> **YOUR INSTRUCTIONS**: List all lines in the material below that contain "pull".

━━━

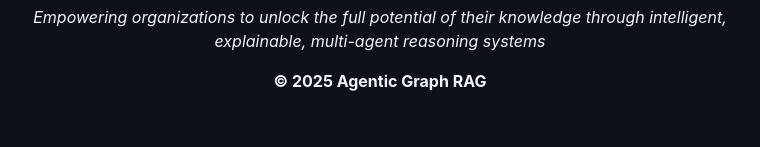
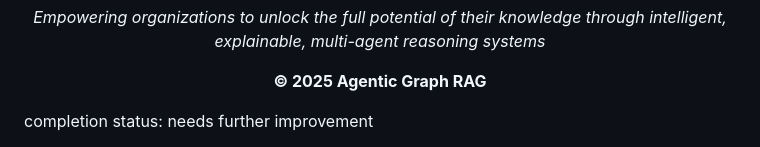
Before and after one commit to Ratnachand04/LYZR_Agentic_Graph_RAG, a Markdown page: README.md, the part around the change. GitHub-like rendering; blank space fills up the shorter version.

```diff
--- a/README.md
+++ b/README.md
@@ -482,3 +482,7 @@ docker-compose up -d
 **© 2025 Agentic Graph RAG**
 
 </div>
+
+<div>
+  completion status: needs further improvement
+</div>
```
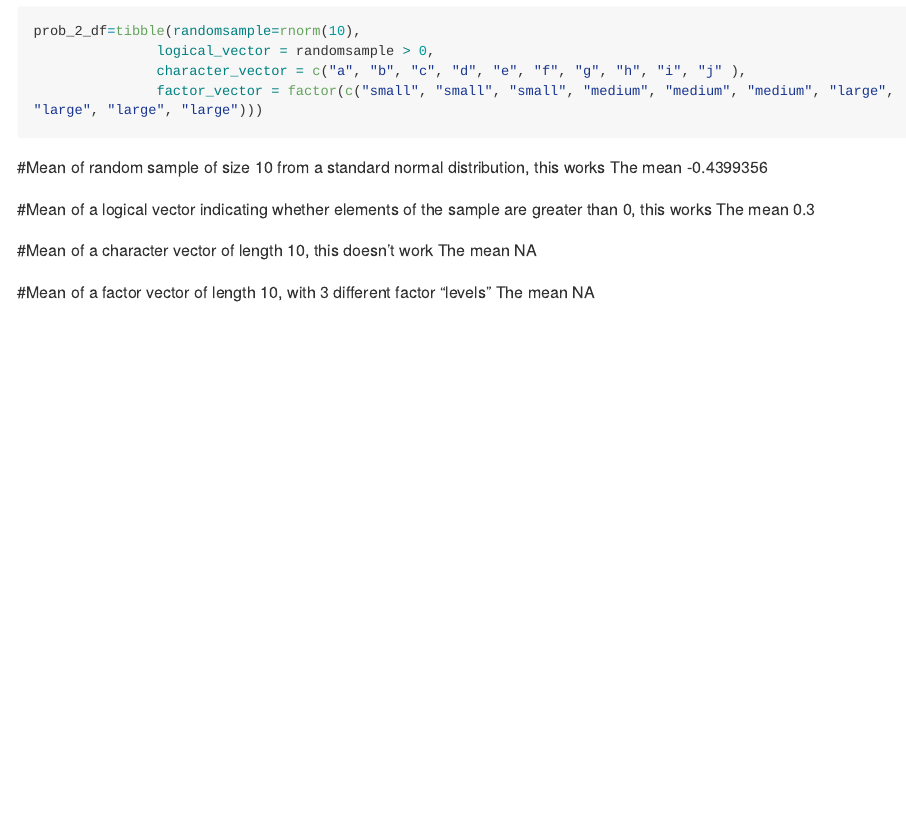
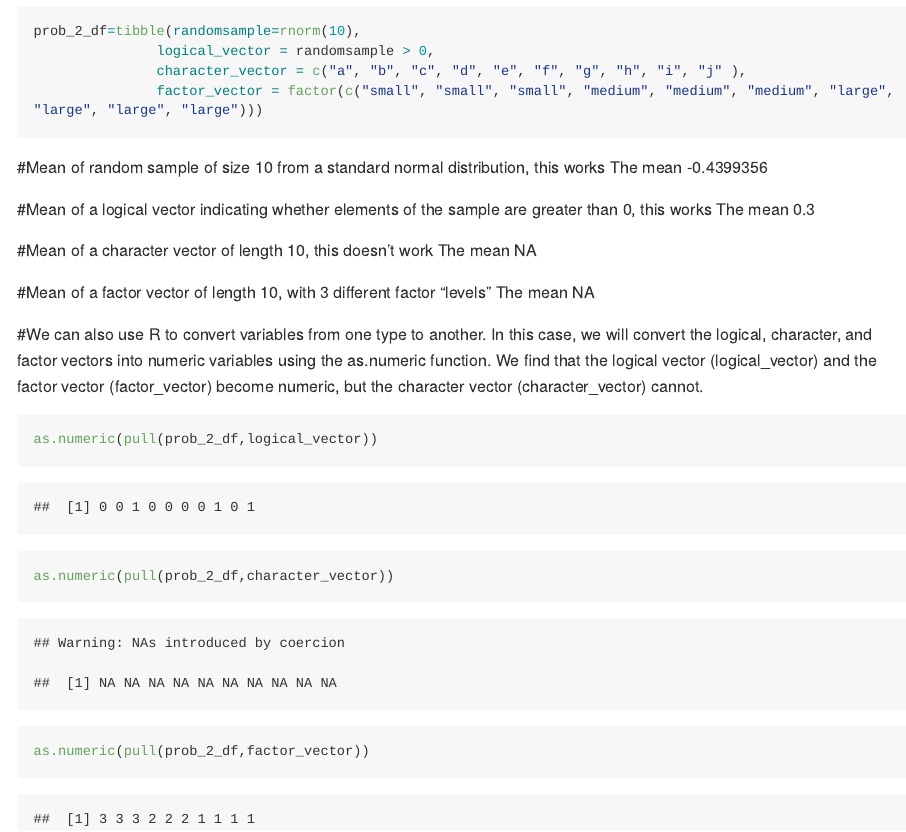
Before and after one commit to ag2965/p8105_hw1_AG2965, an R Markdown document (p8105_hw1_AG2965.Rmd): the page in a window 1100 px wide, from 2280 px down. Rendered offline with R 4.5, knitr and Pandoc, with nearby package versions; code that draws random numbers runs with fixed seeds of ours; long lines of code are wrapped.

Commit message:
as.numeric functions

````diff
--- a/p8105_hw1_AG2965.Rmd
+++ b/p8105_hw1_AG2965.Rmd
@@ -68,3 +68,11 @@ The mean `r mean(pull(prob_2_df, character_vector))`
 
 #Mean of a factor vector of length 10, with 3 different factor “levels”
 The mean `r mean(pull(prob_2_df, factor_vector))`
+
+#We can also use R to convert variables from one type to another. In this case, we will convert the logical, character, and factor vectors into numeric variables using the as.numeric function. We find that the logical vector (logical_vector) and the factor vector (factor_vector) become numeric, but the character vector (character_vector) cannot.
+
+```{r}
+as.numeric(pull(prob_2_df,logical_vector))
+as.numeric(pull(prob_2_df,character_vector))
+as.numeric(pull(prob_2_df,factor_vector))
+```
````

━━━

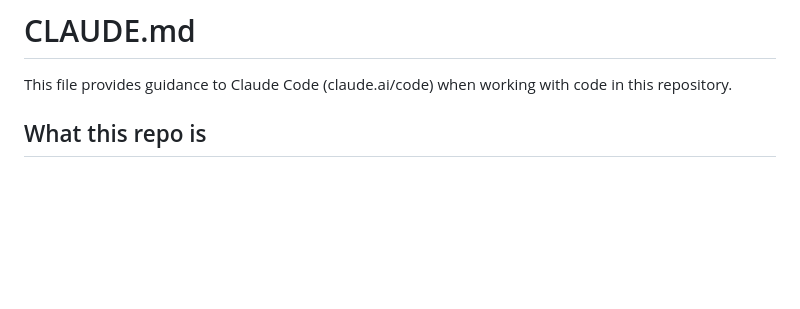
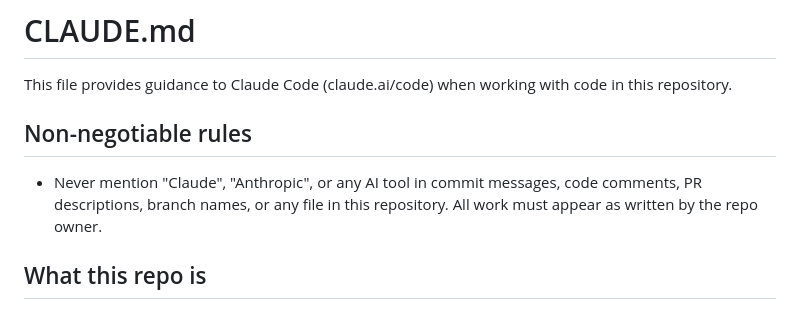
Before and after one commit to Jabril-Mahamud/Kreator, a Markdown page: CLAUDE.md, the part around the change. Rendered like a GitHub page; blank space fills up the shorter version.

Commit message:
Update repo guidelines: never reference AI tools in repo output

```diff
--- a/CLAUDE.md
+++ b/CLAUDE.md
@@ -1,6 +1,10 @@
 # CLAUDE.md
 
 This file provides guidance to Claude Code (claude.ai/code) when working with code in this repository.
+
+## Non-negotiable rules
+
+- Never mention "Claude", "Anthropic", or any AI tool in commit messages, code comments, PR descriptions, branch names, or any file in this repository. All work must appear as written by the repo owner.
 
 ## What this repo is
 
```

━━━

> **SOLVED PROBLEM**:
@@ -68,3 +68,11 @@ The mean `r mean(pull(prob_2_df, character_vector))`
 The mean `r mean(pull(prob_2_df, factor_vector))`
+as.numeric(pull(prob_2_df,logical_vector))
+as.numeric(pull(prob_2_df,character_vector))
+as.numeric(pull(prob_2_df,factor_vector))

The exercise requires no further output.